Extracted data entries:
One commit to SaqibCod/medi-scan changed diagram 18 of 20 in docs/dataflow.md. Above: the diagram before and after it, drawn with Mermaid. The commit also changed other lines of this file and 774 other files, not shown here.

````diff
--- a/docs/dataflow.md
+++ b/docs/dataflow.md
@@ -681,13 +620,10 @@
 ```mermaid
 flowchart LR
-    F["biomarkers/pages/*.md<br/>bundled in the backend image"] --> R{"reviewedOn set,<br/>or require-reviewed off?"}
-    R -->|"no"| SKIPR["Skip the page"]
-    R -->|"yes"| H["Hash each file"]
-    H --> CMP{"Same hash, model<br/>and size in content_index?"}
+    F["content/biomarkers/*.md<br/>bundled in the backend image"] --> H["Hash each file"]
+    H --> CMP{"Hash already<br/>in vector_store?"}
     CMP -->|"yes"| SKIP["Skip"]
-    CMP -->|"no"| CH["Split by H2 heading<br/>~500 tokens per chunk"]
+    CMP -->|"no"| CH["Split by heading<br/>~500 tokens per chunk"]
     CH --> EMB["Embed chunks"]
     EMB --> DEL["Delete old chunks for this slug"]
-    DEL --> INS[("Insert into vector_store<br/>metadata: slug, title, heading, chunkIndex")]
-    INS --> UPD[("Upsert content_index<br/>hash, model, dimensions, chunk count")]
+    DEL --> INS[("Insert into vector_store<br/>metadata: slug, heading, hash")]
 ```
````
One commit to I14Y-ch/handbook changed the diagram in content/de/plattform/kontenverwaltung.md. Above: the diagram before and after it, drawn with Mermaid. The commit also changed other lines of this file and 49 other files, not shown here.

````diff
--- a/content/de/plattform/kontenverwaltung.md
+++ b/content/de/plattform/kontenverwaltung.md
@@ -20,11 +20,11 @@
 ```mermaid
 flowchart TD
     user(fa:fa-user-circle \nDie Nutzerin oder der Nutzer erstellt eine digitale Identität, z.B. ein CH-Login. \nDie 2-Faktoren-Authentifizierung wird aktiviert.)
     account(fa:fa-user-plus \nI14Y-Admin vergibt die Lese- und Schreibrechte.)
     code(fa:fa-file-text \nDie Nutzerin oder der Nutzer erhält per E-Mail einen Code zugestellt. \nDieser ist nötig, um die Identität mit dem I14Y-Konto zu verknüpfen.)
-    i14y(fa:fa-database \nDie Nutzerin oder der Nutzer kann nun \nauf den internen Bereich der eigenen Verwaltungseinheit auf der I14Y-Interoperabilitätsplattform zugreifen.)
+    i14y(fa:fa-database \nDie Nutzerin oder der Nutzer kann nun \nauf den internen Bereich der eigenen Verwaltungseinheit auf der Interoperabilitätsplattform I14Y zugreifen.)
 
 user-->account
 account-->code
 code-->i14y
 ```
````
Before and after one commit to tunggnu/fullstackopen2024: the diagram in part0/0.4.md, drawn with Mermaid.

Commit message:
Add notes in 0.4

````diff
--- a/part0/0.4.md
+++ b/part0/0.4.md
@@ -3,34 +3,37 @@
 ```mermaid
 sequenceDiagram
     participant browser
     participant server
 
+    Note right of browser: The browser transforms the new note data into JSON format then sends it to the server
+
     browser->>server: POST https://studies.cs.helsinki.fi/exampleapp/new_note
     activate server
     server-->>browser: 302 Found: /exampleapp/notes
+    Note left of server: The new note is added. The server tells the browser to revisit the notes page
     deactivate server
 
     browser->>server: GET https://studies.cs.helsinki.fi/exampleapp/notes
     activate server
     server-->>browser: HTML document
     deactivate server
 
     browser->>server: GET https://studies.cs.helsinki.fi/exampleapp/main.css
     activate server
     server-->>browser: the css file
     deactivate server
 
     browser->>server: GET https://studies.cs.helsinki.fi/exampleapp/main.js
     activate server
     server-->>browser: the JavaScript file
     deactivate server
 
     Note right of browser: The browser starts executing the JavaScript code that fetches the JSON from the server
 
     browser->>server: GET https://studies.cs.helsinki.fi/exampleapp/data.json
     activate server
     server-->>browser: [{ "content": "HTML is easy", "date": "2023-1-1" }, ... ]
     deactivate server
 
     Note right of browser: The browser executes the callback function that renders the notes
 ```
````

ASSIGNMENT:
Lines containing the word "studies" are to be pulled from the records and copied.

SOLUTION FOR THIS PROBLEM:
     browser->>server: POST https://studies.cs.helsinki.fi/exampleapp/new_note
     browser->>server: GET https://studies.cs.helsinki.fi/exampleapp/notes
     browser->>server: GET https://studies.cs.helsinki.fi/exampleapp/main.css
     browser->>server: GET https://studies.cs.helsinki.fi/exampleapp/main.js
     browser->>server: GET https://studies.cs.helsinki.fi/exampleapp/data.json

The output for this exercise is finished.